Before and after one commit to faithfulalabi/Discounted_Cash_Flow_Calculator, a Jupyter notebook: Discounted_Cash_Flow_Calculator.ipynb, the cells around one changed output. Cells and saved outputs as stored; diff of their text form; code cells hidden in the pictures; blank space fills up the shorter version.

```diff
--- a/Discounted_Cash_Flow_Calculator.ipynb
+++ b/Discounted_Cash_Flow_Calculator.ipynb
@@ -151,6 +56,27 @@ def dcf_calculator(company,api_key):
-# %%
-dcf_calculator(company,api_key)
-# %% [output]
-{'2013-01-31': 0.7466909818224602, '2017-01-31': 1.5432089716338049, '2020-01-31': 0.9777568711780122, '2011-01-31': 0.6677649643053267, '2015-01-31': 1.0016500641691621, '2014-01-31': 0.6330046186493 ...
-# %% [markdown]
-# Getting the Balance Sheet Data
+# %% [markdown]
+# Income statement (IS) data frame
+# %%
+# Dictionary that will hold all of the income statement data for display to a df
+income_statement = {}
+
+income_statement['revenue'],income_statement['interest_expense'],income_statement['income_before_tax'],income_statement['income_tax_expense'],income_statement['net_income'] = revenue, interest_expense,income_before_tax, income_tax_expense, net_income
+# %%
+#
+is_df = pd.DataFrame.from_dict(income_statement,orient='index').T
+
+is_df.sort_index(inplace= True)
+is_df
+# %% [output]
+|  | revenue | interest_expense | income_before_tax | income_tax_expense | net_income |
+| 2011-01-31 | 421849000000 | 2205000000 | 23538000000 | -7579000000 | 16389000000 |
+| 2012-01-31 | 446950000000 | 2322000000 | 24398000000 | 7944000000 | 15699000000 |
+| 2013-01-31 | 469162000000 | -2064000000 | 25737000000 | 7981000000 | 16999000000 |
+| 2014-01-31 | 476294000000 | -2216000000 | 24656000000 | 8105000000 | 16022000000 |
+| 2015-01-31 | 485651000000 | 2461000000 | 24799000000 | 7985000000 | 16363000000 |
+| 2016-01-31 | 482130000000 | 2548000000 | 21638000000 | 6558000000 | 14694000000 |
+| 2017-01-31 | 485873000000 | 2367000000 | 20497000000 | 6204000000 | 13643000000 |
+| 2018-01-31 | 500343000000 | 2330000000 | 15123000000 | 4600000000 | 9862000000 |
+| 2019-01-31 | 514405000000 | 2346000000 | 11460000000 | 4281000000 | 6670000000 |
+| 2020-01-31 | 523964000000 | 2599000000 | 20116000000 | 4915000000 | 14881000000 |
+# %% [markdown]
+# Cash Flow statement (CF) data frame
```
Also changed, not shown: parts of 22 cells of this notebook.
◇ ◇ ◇
YOUR ASSIGNMENT: After reading through the records, retype all of them exactly.

ANSWER SECTION:
Before and after one commit to faithfulalabi/Discounted_Cash_Flow_Calculator, a Jupyter notebook: Discounted_Cash_Flow_Calculator.ipynb, the cells around one changed output. Cells and saved outputs as stored; diff of their text form; code cells hidden in the pictures; blank space fills up the shorter version.

```diff
--- a/Discounted_Cash_Flow_Calculator.ipynb
+++ b/Discounted_Cash_Flow_Calculator.ipynb
@@ -151,6 +56,27 @@ def dcf_calculator(company,api_key):
-# %%
-dcf_calculator(company,api_key)
-# %% [output]
-{'2013-01-31': 0.7466909818224602, '2017-01-31': 1.5432089716338049, '2020-01-31': 0.9777568711780122, '2011-01-31': 0.6677649643053267, '2015-01-31': 1.0016500641691621, '2014-01-31': 0.6330046186493 ...
-# %% [markdown]
-# Getting the Balance Sheet Data
+# %% [markdown]
+# Income statement (IS) data frame
+# %%
+# Dictionary that will hold all of the income statement data for display to a df
+income_statement = {}
+
+income_statement['revenue'],income_statement['interest_expense'],income_statement['income_before_tax'],income_statement['income_tax_expense'],income_statement['net_income'] = revenue, interest_expense,income_before_tax, income_tax_expense, net_income
+# %%
+#
+is_df = pd.DataFrame.from_dict(income_statement,orient='index').T
+
+is_df.sort_index(inplace= True)
+is_df
+# %% [output]
+|  | revenue | interest_expense | income_before_tax | income_tax_expense | net_income |
+| 2011-01-31 | 421849000000 | 2205000000 | 23538000000 | -7579000000 | 16389000000 |
+| 2012-01-31 | 446950000000 | 2322000000 | 24398000000 | 7944000000 | 15699000000 |
+| 2013-01-31 | 469162000000 | -2064000000 | 25737000000 | 7981000000 | 16999000000 |
+| 2014-01-31 | 476294000000 | -2216000000 | 24656000000 | 8105000000 | 16022000000 |
+| 2015-01-31 | 485651000000 | 2461000000 | 24799000000 | 7985000000 | 16363000000 |
+| 2016-01-31 | 482130000000 | 2548000000 | 21638000000 | 6558000000 | 14694000000 |
+| 2017-01-31 | 485873000000 | 2367000000 | 20497000000 | 6204000000 | 13643000000 |
+| 2018-01-31 | 500343000000 | 2330000000 | 15123000000 | 4600000000 | 9862000000 |
+| 2019-01-31 | 514405000000 | 2346000000 | 11460000000 | 4281000000 | 6670000000 |
+| 2020-01-31 | 523964000000 | 2599000000 | 20116000000 | 4915000000 | 14881000000 |
+# %% [markdown]
+# Cash Flow statement (CF) data frame
```
Also changed, not shown: parts of 22 cells of this notebook.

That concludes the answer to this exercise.